Charlotte Greenfield examines the medical profession’s response to intersex children:
During the 1990s, intersex adults who had received surgery as infants came forward speaking about their sense of mutilation. At the same time, an experiment from Johns Hopkins University that claimed to prove young children could safely be assigned any gender with surgical “reinforcement” was revealed to be a failure. The study had been initiated in 1967 by psychologist John Money, who claimed to have successfully given a boy female anatomy and had the child live as a girl. The child, whose penis was burnt off in a circumcision accident, was castrated and operated on to look female at the age of 22 months – eight months before the age at which Money claimed gender became fixed.

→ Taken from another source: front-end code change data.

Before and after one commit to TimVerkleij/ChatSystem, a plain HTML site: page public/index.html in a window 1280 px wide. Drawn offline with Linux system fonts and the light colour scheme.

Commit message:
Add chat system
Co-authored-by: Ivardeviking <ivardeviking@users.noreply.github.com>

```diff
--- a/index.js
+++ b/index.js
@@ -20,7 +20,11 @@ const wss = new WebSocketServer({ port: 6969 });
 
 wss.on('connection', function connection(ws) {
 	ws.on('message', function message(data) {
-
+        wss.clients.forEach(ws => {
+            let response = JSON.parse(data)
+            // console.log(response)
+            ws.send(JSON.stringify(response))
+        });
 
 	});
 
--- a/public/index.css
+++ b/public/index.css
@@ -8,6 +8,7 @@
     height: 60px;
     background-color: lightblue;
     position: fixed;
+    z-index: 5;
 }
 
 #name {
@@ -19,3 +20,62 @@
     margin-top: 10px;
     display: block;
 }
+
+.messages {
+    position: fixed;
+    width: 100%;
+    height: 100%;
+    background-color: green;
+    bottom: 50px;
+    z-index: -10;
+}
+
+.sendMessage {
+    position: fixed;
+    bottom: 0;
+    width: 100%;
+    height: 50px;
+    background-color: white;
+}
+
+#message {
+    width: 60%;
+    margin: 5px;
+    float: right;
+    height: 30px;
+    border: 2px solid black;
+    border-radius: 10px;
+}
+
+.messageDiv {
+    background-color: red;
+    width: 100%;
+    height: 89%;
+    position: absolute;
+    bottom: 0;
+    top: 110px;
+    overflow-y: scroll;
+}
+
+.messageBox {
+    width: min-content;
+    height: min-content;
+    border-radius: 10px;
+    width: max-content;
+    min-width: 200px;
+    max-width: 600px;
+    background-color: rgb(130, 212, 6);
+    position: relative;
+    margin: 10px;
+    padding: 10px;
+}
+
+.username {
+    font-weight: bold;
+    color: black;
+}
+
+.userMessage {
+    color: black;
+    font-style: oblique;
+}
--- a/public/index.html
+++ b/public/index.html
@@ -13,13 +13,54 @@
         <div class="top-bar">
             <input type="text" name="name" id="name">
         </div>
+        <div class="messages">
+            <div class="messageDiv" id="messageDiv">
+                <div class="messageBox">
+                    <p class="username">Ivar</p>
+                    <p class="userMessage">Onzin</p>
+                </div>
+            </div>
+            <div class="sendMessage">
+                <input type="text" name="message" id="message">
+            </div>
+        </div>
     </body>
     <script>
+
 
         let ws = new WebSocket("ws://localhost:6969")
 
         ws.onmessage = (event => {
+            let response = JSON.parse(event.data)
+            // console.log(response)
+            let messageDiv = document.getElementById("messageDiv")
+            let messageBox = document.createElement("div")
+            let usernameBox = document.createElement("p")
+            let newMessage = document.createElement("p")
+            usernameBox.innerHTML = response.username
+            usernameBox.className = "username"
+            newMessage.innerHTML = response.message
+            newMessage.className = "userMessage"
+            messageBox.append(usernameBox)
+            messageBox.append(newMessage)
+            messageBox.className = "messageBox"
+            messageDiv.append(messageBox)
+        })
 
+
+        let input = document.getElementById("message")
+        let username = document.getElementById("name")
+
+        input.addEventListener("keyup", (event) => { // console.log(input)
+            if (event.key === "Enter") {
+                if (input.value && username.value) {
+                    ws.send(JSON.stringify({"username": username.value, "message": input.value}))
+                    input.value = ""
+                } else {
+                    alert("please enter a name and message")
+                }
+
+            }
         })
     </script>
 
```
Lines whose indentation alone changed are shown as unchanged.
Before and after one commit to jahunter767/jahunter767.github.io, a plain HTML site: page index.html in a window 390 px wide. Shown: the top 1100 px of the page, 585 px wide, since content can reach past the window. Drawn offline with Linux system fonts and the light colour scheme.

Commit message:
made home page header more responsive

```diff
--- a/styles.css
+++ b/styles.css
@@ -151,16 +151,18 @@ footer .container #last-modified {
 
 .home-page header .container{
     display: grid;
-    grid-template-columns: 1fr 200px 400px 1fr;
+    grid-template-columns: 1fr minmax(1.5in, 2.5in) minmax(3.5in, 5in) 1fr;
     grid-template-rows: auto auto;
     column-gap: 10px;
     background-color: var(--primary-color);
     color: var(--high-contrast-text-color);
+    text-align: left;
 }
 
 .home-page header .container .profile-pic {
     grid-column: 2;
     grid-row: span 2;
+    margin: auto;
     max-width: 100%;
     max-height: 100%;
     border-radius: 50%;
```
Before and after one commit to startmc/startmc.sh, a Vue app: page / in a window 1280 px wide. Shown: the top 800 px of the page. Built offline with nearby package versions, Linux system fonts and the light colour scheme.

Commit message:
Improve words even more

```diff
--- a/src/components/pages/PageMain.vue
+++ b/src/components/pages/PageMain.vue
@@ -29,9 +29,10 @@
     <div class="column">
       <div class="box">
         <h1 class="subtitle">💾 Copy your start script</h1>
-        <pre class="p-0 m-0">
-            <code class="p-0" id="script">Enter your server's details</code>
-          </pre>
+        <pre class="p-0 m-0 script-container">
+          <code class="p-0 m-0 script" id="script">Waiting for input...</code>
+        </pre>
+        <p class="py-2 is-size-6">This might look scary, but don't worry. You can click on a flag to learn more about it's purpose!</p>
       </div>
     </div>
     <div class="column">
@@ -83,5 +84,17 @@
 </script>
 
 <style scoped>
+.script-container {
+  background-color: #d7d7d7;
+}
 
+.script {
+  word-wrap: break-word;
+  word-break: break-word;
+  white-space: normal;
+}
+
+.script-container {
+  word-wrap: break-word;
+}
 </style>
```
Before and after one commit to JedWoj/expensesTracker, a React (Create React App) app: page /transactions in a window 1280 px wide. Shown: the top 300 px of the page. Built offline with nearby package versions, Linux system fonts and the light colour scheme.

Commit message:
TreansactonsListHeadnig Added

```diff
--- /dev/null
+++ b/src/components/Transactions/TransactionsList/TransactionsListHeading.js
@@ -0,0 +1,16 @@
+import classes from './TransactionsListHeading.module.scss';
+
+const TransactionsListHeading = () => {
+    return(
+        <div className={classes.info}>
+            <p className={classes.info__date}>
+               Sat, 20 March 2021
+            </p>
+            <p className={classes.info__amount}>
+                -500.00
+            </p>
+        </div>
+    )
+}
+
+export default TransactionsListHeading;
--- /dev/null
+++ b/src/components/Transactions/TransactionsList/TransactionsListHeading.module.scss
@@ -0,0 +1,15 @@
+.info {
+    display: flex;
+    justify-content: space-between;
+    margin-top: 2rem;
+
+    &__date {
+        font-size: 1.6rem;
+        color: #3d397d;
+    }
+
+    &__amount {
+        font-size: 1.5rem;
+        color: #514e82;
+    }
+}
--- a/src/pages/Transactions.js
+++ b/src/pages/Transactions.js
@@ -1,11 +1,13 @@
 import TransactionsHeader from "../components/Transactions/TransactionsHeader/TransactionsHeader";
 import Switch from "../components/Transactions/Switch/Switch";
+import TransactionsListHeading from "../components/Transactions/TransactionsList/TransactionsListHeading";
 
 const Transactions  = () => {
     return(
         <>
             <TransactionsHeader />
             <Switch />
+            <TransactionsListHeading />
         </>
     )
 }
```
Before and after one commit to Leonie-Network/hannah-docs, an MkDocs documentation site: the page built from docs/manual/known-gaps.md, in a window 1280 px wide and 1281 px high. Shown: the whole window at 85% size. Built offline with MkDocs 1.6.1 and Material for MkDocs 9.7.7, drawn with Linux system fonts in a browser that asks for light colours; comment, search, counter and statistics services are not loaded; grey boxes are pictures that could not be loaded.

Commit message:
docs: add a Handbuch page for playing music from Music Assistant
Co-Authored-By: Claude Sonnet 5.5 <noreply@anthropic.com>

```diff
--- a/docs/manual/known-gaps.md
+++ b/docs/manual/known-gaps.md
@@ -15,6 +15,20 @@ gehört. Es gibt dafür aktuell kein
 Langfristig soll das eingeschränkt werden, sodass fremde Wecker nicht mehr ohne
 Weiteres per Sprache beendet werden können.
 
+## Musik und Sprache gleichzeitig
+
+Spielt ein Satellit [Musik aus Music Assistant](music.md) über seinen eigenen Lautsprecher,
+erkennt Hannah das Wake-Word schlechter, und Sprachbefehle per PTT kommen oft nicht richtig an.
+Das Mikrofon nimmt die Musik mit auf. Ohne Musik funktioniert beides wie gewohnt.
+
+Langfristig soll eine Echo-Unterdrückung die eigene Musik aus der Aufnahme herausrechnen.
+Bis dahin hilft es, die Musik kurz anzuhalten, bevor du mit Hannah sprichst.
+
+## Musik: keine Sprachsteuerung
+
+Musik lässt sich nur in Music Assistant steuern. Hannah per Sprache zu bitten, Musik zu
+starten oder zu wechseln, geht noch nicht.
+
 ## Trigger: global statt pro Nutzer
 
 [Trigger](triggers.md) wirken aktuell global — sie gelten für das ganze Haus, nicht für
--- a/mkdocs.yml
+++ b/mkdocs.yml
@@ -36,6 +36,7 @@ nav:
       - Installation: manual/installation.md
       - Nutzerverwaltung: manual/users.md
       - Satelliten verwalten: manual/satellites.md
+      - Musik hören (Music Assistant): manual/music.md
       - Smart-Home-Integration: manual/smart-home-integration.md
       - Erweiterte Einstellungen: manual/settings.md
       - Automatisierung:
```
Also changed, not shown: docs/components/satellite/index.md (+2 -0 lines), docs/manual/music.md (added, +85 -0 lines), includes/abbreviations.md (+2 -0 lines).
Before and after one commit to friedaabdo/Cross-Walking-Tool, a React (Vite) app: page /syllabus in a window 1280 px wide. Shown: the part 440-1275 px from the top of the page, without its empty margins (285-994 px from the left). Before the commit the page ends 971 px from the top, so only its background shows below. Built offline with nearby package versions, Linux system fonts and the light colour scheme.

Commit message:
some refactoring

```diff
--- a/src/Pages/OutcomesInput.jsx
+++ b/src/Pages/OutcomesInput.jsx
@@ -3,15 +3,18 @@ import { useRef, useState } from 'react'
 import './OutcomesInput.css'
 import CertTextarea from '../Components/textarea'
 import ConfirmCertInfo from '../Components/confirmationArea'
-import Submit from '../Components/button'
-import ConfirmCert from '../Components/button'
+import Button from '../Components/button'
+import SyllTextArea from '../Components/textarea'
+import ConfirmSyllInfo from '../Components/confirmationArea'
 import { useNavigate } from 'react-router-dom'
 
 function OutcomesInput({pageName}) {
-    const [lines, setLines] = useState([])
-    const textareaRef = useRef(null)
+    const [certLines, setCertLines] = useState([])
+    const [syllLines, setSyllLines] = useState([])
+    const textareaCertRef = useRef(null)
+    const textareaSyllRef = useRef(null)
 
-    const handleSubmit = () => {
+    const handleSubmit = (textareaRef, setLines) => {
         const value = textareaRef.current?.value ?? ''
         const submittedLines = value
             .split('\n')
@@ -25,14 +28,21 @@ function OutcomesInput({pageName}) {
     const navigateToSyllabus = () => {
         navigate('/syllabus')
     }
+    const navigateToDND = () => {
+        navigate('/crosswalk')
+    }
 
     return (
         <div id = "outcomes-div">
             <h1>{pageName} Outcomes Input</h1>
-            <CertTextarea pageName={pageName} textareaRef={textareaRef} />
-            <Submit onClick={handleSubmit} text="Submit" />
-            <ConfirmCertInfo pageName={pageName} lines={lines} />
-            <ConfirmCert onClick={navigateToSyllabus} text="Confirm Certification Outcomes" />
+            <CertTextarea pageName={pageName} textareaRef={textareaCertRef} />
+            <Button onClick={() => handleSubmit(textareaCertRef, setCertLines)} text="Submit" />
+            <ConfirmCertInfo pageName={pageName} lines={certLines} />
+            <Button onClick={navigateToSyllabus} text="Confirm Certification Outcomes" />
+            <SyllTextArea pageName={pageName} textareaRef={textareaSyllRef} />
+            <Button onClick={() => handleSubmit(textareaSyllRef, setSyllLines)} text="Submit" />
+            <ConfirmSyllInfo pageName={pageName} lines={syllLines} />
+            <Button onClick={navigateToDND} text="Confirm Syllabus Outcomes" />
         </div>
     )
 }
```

Until the 1950s, intersex children had largely been left alone, but Money’s experiment provided support for early surgical intervention. However, one of Money’s rival researchers tracked down his study’s subject and, in 1997, showed that the child had never been happy as a girl and had converted back to living as man, sending shockwaves through the medical profession. Nevertheless, the surgeries continue.